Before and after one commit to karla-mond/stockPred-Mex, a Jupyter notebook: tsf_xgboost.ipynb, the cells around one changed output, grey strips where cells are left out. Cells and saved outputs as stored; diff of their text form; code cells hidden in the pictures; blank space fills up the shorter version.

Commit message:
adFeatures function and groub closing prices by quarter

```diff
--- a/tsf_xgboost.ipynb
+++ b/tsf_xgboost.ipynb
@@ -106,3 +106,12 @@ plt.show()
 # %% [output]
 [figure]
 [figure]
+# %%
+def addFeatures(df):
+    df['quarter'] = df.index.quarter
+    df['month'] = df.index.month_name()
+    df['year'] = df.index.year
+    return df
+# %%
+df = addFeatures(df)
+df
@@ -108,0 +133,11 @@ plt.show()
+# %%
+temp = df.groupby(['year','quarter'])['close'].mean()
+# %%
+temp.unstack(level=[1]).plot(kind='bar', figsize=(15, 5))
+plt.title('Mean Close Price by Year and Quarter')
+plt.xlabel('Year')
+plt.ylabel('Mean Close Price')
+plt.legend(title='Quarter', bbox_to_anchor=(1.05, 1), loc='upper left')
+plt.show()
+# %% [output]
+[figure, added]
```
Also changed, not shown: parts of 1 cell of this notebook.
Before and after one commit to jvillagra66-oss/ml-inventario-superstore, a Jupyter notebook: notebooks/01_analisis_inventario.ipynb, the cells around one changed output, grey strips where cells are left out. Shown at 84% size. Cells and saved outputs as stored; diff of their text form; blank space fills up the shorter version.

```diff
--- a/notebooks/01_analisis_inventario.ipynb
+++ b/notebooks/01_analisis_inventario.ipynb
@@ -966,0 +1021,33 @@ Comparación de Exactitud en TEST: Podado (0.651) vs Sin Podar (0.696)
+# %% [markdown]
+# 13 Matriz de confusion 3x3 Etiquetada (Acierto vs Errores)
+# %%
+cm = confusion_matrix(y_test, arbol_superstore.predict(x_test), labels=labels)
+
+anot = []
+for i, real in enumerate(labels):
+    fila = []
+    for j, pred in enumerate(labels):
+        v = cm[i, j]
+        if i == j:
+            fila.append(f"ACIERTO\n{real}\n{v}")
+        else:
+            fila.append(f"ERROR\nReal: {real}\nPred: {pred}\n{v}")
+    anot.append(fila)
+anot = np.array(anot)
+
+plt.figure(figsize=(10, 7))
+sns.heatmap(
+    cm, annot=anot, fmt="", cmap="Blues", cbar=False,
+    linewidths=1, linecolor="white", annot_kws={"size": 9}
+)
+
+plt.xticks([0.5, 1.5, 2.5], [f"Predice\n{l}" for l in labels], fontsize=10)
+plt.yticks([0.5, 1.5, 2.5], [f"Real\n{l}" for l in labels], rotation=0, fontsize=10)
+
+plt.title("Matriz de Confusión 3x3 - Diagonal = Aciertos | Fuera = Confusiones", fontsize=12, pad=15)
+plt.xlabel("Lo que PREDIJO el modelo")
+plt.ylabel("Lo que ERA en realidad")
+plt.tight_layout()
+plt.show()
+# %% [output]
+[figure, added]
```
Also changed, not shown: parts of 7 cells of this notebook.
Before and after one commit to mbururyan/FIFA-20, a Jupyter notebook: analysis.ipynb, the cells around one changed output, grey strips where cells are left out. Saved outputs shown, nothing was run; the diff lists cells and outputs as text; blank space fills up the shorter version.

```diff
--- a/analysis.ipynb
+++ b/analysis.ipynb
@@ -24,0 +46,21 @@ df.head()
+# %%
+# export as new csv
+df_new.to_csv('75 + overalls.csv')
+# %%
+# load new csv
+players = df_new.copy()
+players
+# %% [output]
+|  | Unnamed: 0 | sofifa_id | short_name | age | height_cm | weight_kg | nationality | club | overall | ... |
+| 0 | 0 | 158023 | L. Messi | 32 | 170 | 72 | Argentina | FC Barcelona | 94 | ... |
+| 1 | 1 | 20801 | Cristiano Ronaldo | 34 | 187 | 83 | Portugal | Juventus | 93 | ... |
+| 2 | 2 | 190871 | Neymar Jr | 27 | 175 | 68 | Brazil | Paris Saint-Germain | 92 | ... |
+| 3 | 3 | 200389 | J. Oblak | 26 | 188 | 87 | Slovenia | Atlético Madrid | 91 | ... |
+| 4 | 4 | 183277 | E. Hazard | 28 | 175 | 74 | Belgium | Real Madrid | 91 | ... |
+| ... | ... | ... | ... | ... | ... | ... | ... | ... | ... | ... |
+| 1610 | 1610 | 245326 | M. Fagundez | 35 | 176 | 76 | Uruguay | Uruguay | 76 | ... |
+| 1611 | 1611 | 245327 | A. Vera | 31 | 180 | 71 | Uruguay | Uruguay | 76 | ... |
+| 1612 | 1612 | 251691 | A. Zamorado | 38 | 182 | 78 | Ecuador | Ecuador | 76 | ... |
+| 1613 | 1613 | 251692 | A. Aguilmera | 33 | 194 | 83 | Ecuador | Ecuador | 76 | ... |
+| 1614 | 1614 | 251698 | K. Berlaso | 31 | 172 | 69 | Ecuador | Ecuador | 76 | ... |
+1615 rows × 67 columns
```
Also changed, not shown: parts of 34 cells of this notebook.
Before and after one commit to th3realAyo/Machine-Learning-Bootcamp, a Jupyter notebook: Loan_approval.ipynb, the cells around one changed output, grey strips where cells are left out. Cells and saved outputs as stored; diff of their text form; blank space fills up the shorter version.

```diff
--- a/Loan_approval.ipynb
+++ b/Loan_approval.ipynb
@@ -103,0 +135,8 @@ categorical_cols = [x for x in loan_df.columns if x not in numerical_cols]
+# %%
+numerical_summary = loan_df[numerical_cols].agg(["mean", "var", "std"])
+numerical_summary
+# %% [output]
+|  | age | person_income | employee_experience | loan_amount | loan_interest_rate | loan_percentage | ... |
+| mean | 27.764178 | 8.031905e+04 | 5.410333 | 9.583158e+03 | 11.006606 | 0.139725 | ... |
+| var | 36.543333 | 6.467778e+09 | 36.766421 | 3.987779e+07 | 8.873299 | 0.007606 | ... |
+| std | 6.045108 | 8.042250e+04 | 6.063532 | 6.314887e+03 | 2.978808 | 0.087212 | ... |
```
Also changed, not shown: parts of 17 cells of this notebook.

**DIRECTIONS**
Every record must appear in the answer exactly as written.

**SOLUTION TO THE PROBLEM**
Before and after one commit to karla-mond/stockPred-Mex, a Jupyter notebook: tsf_xgboost.ipynb, the cells around one changed output, grey strips where cells are left out. Cells and saved outputs as stored; diff of their text form; code cells hidden in the pictures; blank space fills up the shorter version.

Commit message:
adFeatures function and groub closing prices by quarter

```diff
--- a/tsf_xgboost.ipynb
+++ b/tsf_xgboost.ipynb
@@ -106,3 +106,12 @@ plt.show()
 # %% [output]
 [figure]
 [figure]
+# %%
+def addFeatures(df):
+    df['quarter'] = df.index.quarter
+    df['month'] = df.index.month_name()
+    df['year'] = df.index.year
+    return df
+# %%
+df = addFeatures(df)
+df
@@ -108,0 +133,11 @@ plt.show()
+# %%
+temp = df.groupby(['year','quarter'])['close'].mean()
+# %%
+temp.unstack(level=[1]).plot(kind='bar', figsize=(15, 5))
+plt.title('Mean Close Price by Year and Quarter')
+plt.xlabel('Year')
+plt.ylabel('Mean Close Price')
+plt.legend(title='Quarter', bbox_to_anchor=(1.05, 1), loc='upper left')
+plt.show()
+# %% [output]
+[figure, added]
```
Also changed, not shown: parts of 1 cell of this notebook.
Before and after one commit to jvillagra66-oss/ml-inventario-superstore, a Jupyter notebook: notebooks/01_analisis_inventario.ipynb, the cells around one changed output, grey strips where cells are left out. Shown at 84% size. Cells and saved outputs as stored; diff of their text form; blank space fills up the shorter version.

```diff
--- a/notebooks/01_analisis_inventario.ipynb
+++ b/notebooks/01_analisis_inventario.ipynb
@@ -966,0 +1021,33 @@ Comparación de Exactitud en TEST: Podado (0.651) vs Sin Podar (0.696)
+# %% [markdown]
+# 13 Matriz de confusion 3x3 Etiquetada (Acierto vs Errores)
+# %%
+cm = confusion_matrix(y_test, arbol_superstore.predict(x_test), labels=labels)
+
+anot = []
+for i, real in enumerate(labels):
+    fila = []
+    for j, pred in enumerate(labels):
+        v = cm[i, j]
+        if i == j:
+            fila.append(f"ACIERTO\n{real}\n{v}")
+        else:
+            fila.append(f"ERROR\nReal: {real}\nPred: {pred}\n{v}")
+    anot.append(fila)
+anot = np.array(anot)
+
+plt.figure(figsize=(10, 7))
+sns.heatmap(
+    cm, annot=anot, fmt="", cmap="Blues", cbar=False,
+    linewidths=1, linecolor="white", annot_kws={"size": 9}
+)
+
+plt.xticks([0.5, 1.5, 2.5], [f"Predice\n{l}" for l in labels], fontsize=10)
+plt.yticks([0.5, 1.5, 2.5], [f"Real\n{l}" for l in labels], rotation=0, fontsize=10)
+
+plt.title("Matriz de Confusión 3x3 - Diagonal = Aciertos | Fuera = Confusiones", fontsize=12, pad=15)
+plt.xlabel("Lo que PREDIJO el modelo")
+plt.ylabel("Lo que ERA en realidad")
+plt.tight_layout()
+plt.show()
+# %% [output]
+[figure, added]
```
Also changed, not shown: parts of 7 cells of this notebook.
Before and after one commit to mbururyan/FIFA-20, a Jupyter notebook: analysis.ipynb, the cells around one changed output, grey strips where cells are left out. Saved outputs shown, nothing was run; the diff lists cells and outputs as text; blank space fills up the shorter version.

```diff
--- a/analysis.ipynb
+++ b/analysis.ipynb
@@ -24,0 +46,21 @@ df.head()
+# %%
+# export as new csv
+df_new.to_csv('75 + overalls.csv')
+# %%
+# load new csv
+players = df_new.copy()
+players
+# %% [output]
+|  | Unnamed: 0 | sofifa_id | short_name | age | height_cm | weight_kg | nationality | club | overall | ... |
+| 0 | 0 | 158023 | L. Messi | 32 | 170 | 72 | Argentina | FC Barcelona | 94 | ... |
+| 1 | 1 | 20801 | Cristiano Ronaldo | 34 | 187 | 83 | Portugal | Juventus | 93 | ... |
+| 2 | 2 | 190871 | Neymar Jr | 27 | 175 | 68 | Brazil | Paris Saint-Germain | 92 | ... |
+| 3 | 3 | 200389 | J. Oblak | 26 | 188 | 87 | Slovenia | Atlético Madrid | 91 | ... |
+| 4 | 4 | 183277 | E. Hazard | 28 | 175 | 74 | Belgium | Real Madrid | 91 | ... |
+| ... | ... | ... | ... | ... | ... | ... | ... | ... | ... | ... |
+| 1610 | 1610 | 245326 | M. Fagundez | 35 | 176 | 76 | Uruguay | Uruguay | 76 | ... |
+| 1611 | 1611 | 245327 | A. Vera | 31 | 180 | 71 | Uruguay | Uruguay | 76 | ... |
+| 1612 | 1612 | 251691 | A. Zamorado | 38 | 182 | 78 | Ecuador | Ecuador | 76 | ... |
+| 1613 | 1613 | 251692 | A. Aguilmera | 33 | 194 | 83 | Ecuador | Ecuador | 76 | ... |
+| 1614 | 1614 | 251698 | K. Berlaso | 31 | 172 | 69 | Ecuador | Ecuador | 76 | ... |
+1615 rows × 67 columns
```
Also changed, not shown: parts of 34 cells of this notebook.
Before and after one commit to th3realAyo/Machine-Learning-Bootcamp, a Jupyter notebook: Loan_approval.ipynb, the cells around one changed output, grey strips where cells are left out. Cells and saved outputs as stored; diff of their text form; blank space fills up the shorter version.

```diff
--- a/Loan_approval.ipynb
+++ b/Loan_approval.ipynb
@@ -103,0 +135,8 @@ categorical_cols = [x for x in loan_df.columns if x not in numerical_cols]
+# %%
+numerical_summary = loan_df[numerical_cols].agg(["mean", "var", "std"])
+numerical_summary
+# %% [output]
+|  | age | person_income | employee_experience | loan_amount | loan_interest_rate | loan_percentage | ... |
+| mean | 27.764178 | 8.031905e+04 | 5.410333 | 9.583158e+03 | 11.006606 | 0.139725 | ... |
+| var | 36.543333 | 6.467778e+09 | 36.766421 | 3.987779e+07 | 8.873299 | 0.007606 | ... |
+| std | 6.045108 | 8.042250e+04 | 6.063532 | 6.314887e+03 | 2.978808 | 0.087212 | ... |
```
Also changed, not shown: parts of 17 cells of this notebook.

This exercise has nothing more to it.